Black box testing is usually performed by a third party or a quality assurance group who has an understanding of the external system behavioural requirements but lacks an in-depth understanding of the internal structure or operation of the code. An embedded software engineer on the other hand is much more likely to perform white box testing since they understand the structure and implementation of the software. In this type of testing, the engineer takes into account the software structure to ensure that every branch, every case and every line of code has been executed and verified through testing.
This can be quite a daunting task even for relatively small programs.

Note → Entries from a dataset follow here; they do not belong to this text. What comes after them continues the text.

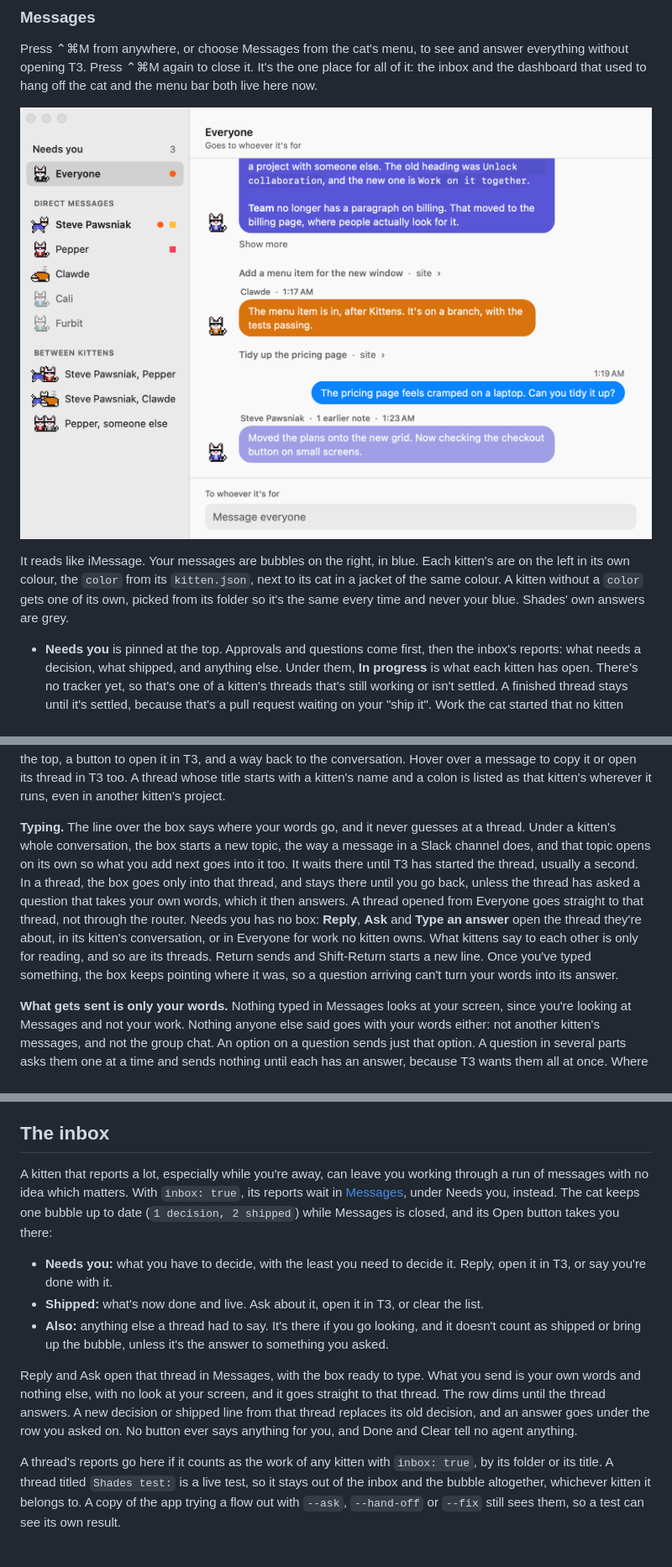
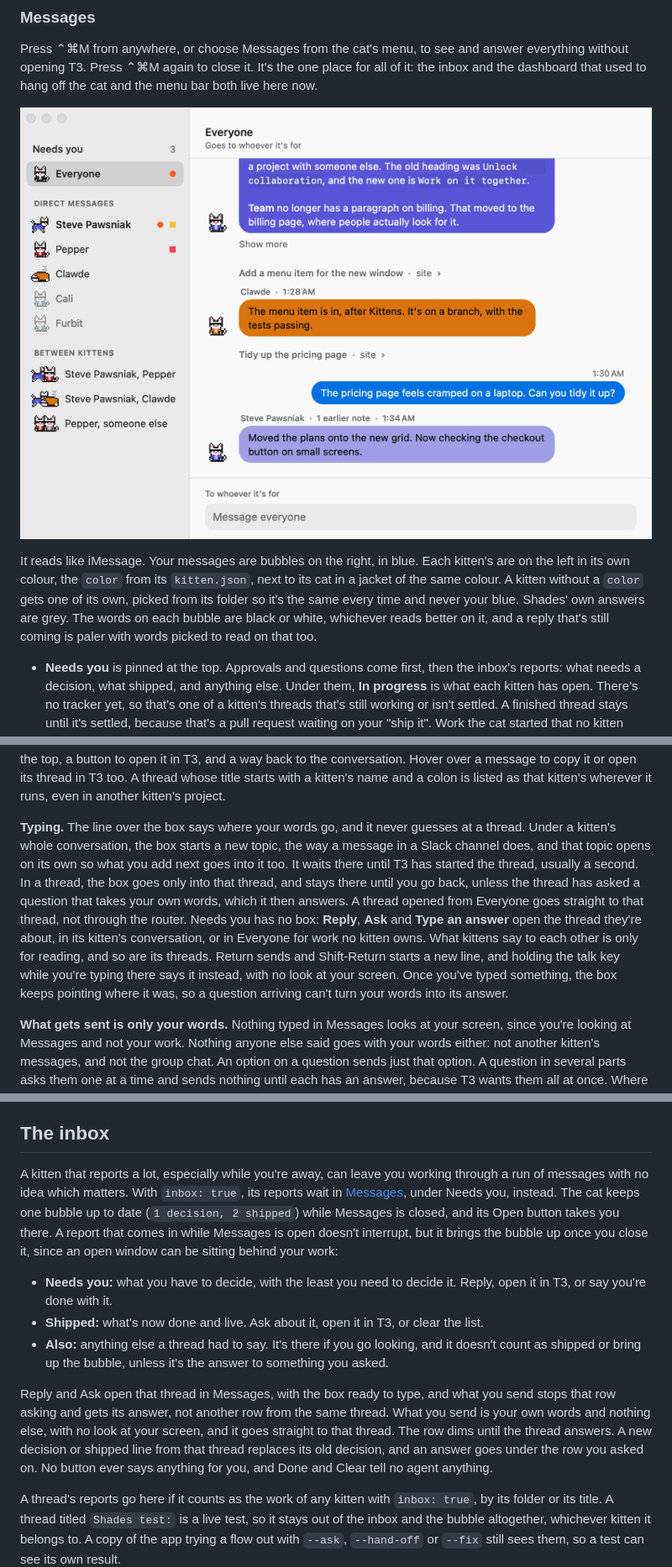
Before and after one commit to rohankumarrrr/kitty-litter, a Markdown page: docs/kittens.md, 3 parts joined by grey strips. Shown at 84% size. Drawn GitHub-style; pictures changed too: docs/images/messages.png; blank space fills up the shorter version.

```diff
--- a/docs/kittens.md
+++ b/docs/kittens.md
@@ -62,7 +62,7 @@ Press ⌃⌘M from anywhere, or choose Messages from the cat's menu, to see and
 
 ![Messages, with your kittens in a group chat](images/messages.png)
 
-It reads like iMessage. Your messages are bubbles on the right, in blue. Each kitten's are on the left in its own colour, the `color` from its `kitten.json`, next to its cat in a jacket of the same colour. A kitten without a `color` gets one of its own, picked from its folder so it's the same every time and never your blue. Shades' own answers are grey.
+It reads like iMessage. Your messages are bubbles on the right, in blue. Each kitten's are on the left in its own colour, the `color` from its `kitten.json`, next to its cat in a jacket of the same colour. A kitten without a `color` gets one of its own, picked from its folder so it's the same every time and never your blue. Shades' own answers are grey. The words on each bubble are black or white, whichever reads better on it, and a reply that's still coming is paler with words picked to read on that too.
 
 - **Needs you** is pinned at the top. Approvals and questions come first, then the inbox's reports: what needs a decision, what shipped, and anything else. Under them, **In progress** is what each kitten has open. There's no tracker yet, so that's one of a kitten's threads that's still working or isn't settled. A finished thread stays until it's settled, because that's a pull request waiting on your "ship it". Work the cat started that no kitten owns, such as a fix or a hand-off to the frontier agent, comes first under Shades, while it's going and for a while after it finishes.
 - **Everyone** is a group chat with every kitten, which is all your DMs in one place. What you type there goes to the router with the same prompt and model as the Ask box, and whoever takes it answers in the chat as itself, with its name and jacket. The router keeps a conversation for Messages apart from the Ask box's, so your screen is never in it, and asking the cat something meanwhile can't cut it short. It only offers the kittens' threads and work Messages itself passed your words to, never anything the Ask box started, since that can hold your screen. When the router answers itself, or passes the work to the frontier agent, Shades answers. If you've closed Messages by then, the router's answer comes over the cat instead.
@@ -71,7 +71,7 @@ It reads like iMessage. Your messages are bubbles on the right, in blue. Each ki
 
 One answer is one message. A kitten's narration on the way to its answer shows as "2 earlier notes", and the rest is in T3. The line above each thread's messages is its title and project, so you can tell which work and which project they belong to. Click it, or hover over a message and press Reply, and the thread opens on its own, like a thread in Slack: just its messages and what it's waiting on, with its project, how it's going and its pull request at the top, a button to open it in T3, and a way back to the conversation. Hover over a message to copy it or open its thread in T3 too. A thread whose title starts with a kitten's name and a colon is listed as that kitten's wherever it runs, even in another kitten's project.
 
-**Typing.** The line over the box says where your words go, and it never guesses at a thread. Under a kitten's whole conversation, the box starts a new topic, the way a message in a Slack channel does, and that topic opens on its own so what you add next goes into it too. It waits there until T3 has started the thread, usually a second. In a thread, the box goes only into that thread, and stays there until you go back, unless the thread has asked a question that takes your own words, which it then answers. A thread opened from Everyone goes straight to that thread, not through the router. Needs you has no box: **Reply**, **Ask** and **Type an answer** open the thread they're about, in its kitten's conversation, or in Everyone for work no kitten owns. What kittens say to each other is only for reading, and so are its threads. Return sends and Shift-Return starts a new line. Once you've typed something, the box keeps pointing where it was, so a question arriving can't turn your words into its answer.
+**Typing.** The line over the box says where your words go, and it never guesses at a thread. Under a kitten's whole conversation, the box starts a new topic, the way a message in a Slack channel does, and that topic opens on its own so what you add next goes into it too. It waits there until T3 has started the thread, usually a second. In a thread, the box goes only into that thread, and stays there until you go back, unless the thread has asked a question that takes your own words, which it then answers. A thread opened from Everyone goes straight to that thread, not through the router. Needs you has no box: **Reply**, **Ask** and **Type an answer** open the thread they're about, in its kitten's conversation, or in Everyone for work no kitten owns. What kittens say to each other is only for reading, and so are its threads. Return sends and Shift-Return starts a new line, and holding the talk key while you're typing there says it instead, with no look at your screen. Once you've typed something, the box keeps pointing where it was, so a question arriving can't turn your words into its answer.
 
 **What gets sent is only your words.** Nothing typed in Messages looks at your screen, since you're looking at Messages and not your work. Nothing anyone else said goes with your words either: not another kitten's messages, and not the group chat. An option on a question sends just that option. A question in several parts asks them one at a time and sends nothing until each has an answer, because T3 wants them all at once. Where T3 would let you pick several choices, Messages takes one, or your own words. Approvals offer Deny, Allow and, for commands and files, Allow for this session, and Return presses none of them, so allowing always takes a click of its own. No button says anything for you, so shipping still takes your own "ship it".
 
@@ -100,13 +100,13 @@ That copies their instruction files into `~/kittens/_skills`, pinned to commits
 
 ## The inbox
 
-A kitten that reports a lot, especially while you're away, can leave you working through a run of messages with no idea which matters. With `inbox: true`, its reports wait in [Messages](#messages), under Needs you, instead. The cat keeps one bubble up to date (`1 decision, 2 shipped`) while Messages is closed, and its Open button takes you there:
+A kitten that reports a lot, especially while you're away, can leave you working through a run of messages with no idea which matters. With `inbox: true`, its reports wait in [Messages](#messages), under Needs you, instead. The cat keeps one bubble up to date (`1 decision, 2 shipped`) while Messages is closed, and its Open button takes you there. A report that comes in while Messages is open doesn't interrupt, but it brings the bubble up once you close it, since an open window can be sitting behind your work:
 
 - **Needs you:** what you have to decide, with the least you need to decide it. Reply, open it in T3, or say you're done with it.
 - **Shipped:** what's now done and live. Ask about it, open it in T3, or clear the list.
 - **Also:** anything else a thread had to say. It's there if you go looking, and it doesn't count as shipped or bring up the bubble, unless it's the answer to something you asked.
 
-Reply and Ask open that thread in Messages, with the box ready to type. What you send is your own words and nothing else, with no look at your screen, and it goes straight to that thread. The row dims until the thread answers. A new decision or shipped line from that thread replaces its old decision, and an answer goes under the row you asked on. No button ever says anything for you, and Done and Clear tell no agent anything.
+Reply and Ask open that thread in Messages, with the box ready to type, and what you send stops that row asking and gets its answer, not another row from the same thread. What you send is your own words and nothing else, with no look at your screen, and it goes straight to that thread. The row dims until the thread answers. A new decision or shipped line from that thread replaces its old decision, and an answer goes under the row you asked on. No button ever says anything for you, and Done and Clear tell no agent anything.
 
 A thread's reports go here if it counts as the work of any kitten with `inbox: true`, by its folder or its title. A thread titled `Shades test:` is a live test, so it stays out of the inbox and the bubble altogether, whichever kitten it belongs to. A copy of the app trying a flow out with `--ask`, `--hand-off` or `--fix` still sees them, so a test can see its own result.
 
```
Also changed, not shown: docs/ROADMAP.md (+0 -1 lines), docs/voice.md (+1 -1 lines), 12 other files.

Thankfully there is a simple way to understand and generate the number of test cases required to ensure proper test coverage and that is to use conditional complexity, also known as cyclomatic complexity (which is a great term to use in a conversation if you want to see people's eyes glaze over). Traditionally, conditional complexity metric testing is recommended during the implementation phase to ensure code quality. The idea is that every function in the program is analysed and provides a resultant complexity value. The higher the value, the more complex the function is which results in higher risk for bugs, difficulties in testing and during maintenance. Typical ranges can be found in Figure 1 below.
Figure 1 – Conditional Complexity Risk
What is really interesting....